Desire for repetition. We need to differentiate between beauty (an immanent quality of a particular thing) and pleasure (the human reaction to beholding beauty). Beauty doesn’t really change over time, but the pleasure we feel from experiencing beauty certainly does.
Unearthing Beauty. Beauty is easily forgotten and misplaced. Great poems from different centuries, different languages, different books. Same for paintings, sonatas and sculptures. The joy of being the first to rediscover a work’s beauty is unparalleled. Many people lack the time or the inclination or to seek out these artefacts. That’s why artists and critics need to make unearthing lost beauty a top priority.

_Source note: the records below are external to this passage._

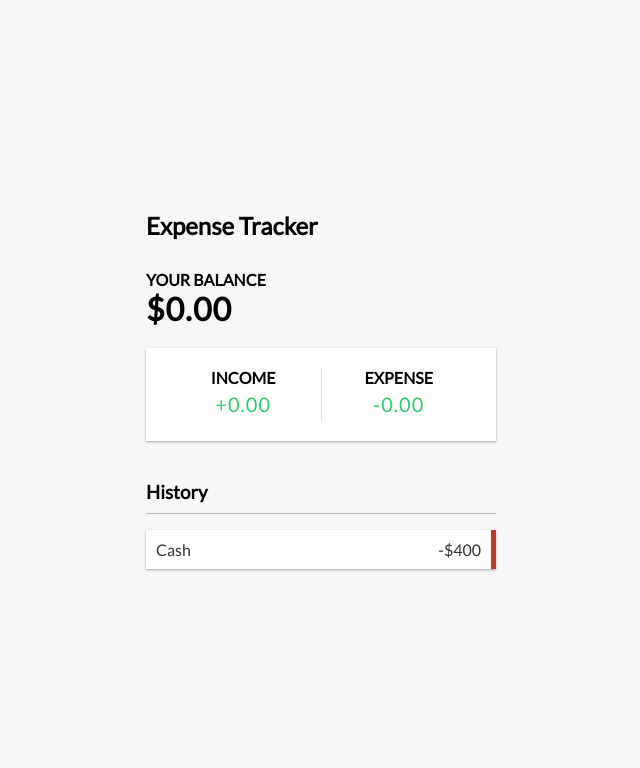
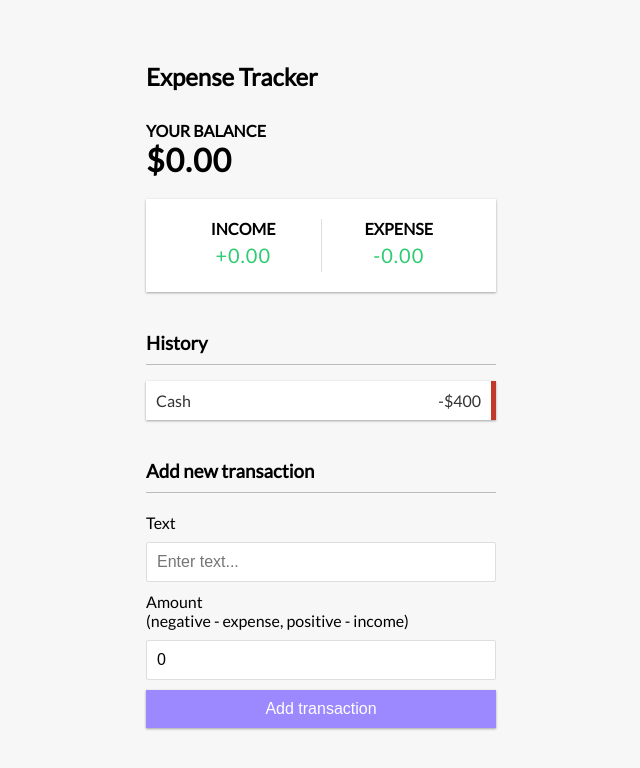
Before and after one commit to h2tomohiro/expense-tracker, a React (Create React App) app: page / in a window 1280 px wide. Shown: the top 768 px of the page, without its empty margins (319-959 px from the left). Built offline with nearby package versions, Linux system fonts and the light colour scheme.

Commit message:
Use useState

```diff
--- a/src/App.js
+++ b/src/App.js
@@ -3,6 +3,7 @@
 import { Balance } from './components/Balance';
 import { IncomeExpenses } from './components/IncomeExpenses.js';
 import { TransactionList } from './components/TransactionList';
+import { AddTransaction } from './components/AddTransaction';
 
 import './App.css';
 
@@ -14,6 +15,7 @@
         <Balance />
         <IncomeExpenses />
         <TransactionList />
+        <AddTransaction />
       </div>
     </div>
   );
--- a/src/components/AddTransaction.js
+++ b/src/components/AddTransaction.js
@@ -1,21 +1,23 @@
-import React, { useState, useContext } from 'react'
-import { GlobalContext } from '../context/GlobalState';
+import React, { useState } from 'react'
 
 export const AddTransaction = () => {
+  const [text, setText] = useState('');
+  const [amount, setAmount] = useState(0);
+
   return (
     <>
       <h3>Add new transaction</h3>
       <form>
         <div className="form-control">
           <label htmlFor="text">Text</label>
-          <input type="text" placeholder="Enter text..." />
+          <input type="text" value={text} onChange={(e) => setText(e.target.value)} placeholder="Enter text..." />
         </div>
         <div className="form-control">
           <label htmlFor="amount"
           >Amount <br />
             (negative - expense, positive - income)</label
           >
-          <input type="number" placeholder="Enter amount..." />
+          <input type="number" value={amount} onChange={(e) => setAmount(e.target.value)} placeholder="Enter amount..." />
         </div>
         <button className="btn">Add transaction</button>
       </form>
```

Can one live without beauty? Don’t fool yourself. Just as one doesn’t need sexual satisfaction to survive (ask Holocaust survivors or handicapped people); why then should one need paintings or songs? Beauty is a welcome addition to anyone’s life, but it is only one part of the hierarchy of needs. One can choose a life without beauty; there are social workers, missionaries and caregivers. These people don’t object to beauty or the healthy pursuit of it. They just don’t have time or need for it. Beauty’s only value lies in making it easier to withstand banality.
Beauty mocks. First, it reminds the admirer of imperfections or inadequecies. Honest artists admit that artistic greatness sometimes annoys the living hell out of them (See Amadeus). I have a gorgeous photo of an ex-girlfriend who ultimately rejected me. When I come across the photo, I almost feel revulsion at once being so susceptible to this girl’s charms (I recall the Man from “That Obscure Object of Desire” dumping a bucket of water over a girl he lusted after). Those who deface beauty or despise it are indirectly paying homage to its power and majesty.
Beauty is one of those concepts meaningless to discuss in the abstract. Sadi is talking about poetry, I’m talking about nice butts, and the Marquis de Sade is talking about the beauty of cruel bloodletting. Discussions about beauty are ultimately not about beauty at all. They are about love, entertainment, happiness, individuality, visual symmetries, innocence, youth, morality, sexuality, emotions, eloquence, insight and even commercialism. If you say something is beautiful, you are merely pointing out the kind of things you need to continue making life worthwhile.
If I were blind and deaf and had my tongue cut out and my body were numbed by freezing cold, would I still be able to experience beauty? Would I still be able to contemplate the idea of beauty? Would I still be able to imagine beauty? Beauty cannot be exclusively an intellectual pursuit. It must arouse some feeling or sensation in you based upon direct experience(See Nagel’s, What’s it like to be a bat?”)
Why are babies beautiful? Is it just that biological maternal instincts kick in whenever you see one? The subjective nature of beauty makes it next to impossible to declare objective, meaningful criteria for it. That is actually good. If beauty were simply an intellectual construct, it would grow tedious.
Elderly people are the most hungry for beauty. They are aware of a time in the not-so-distant future when beauty will no longer exist for them.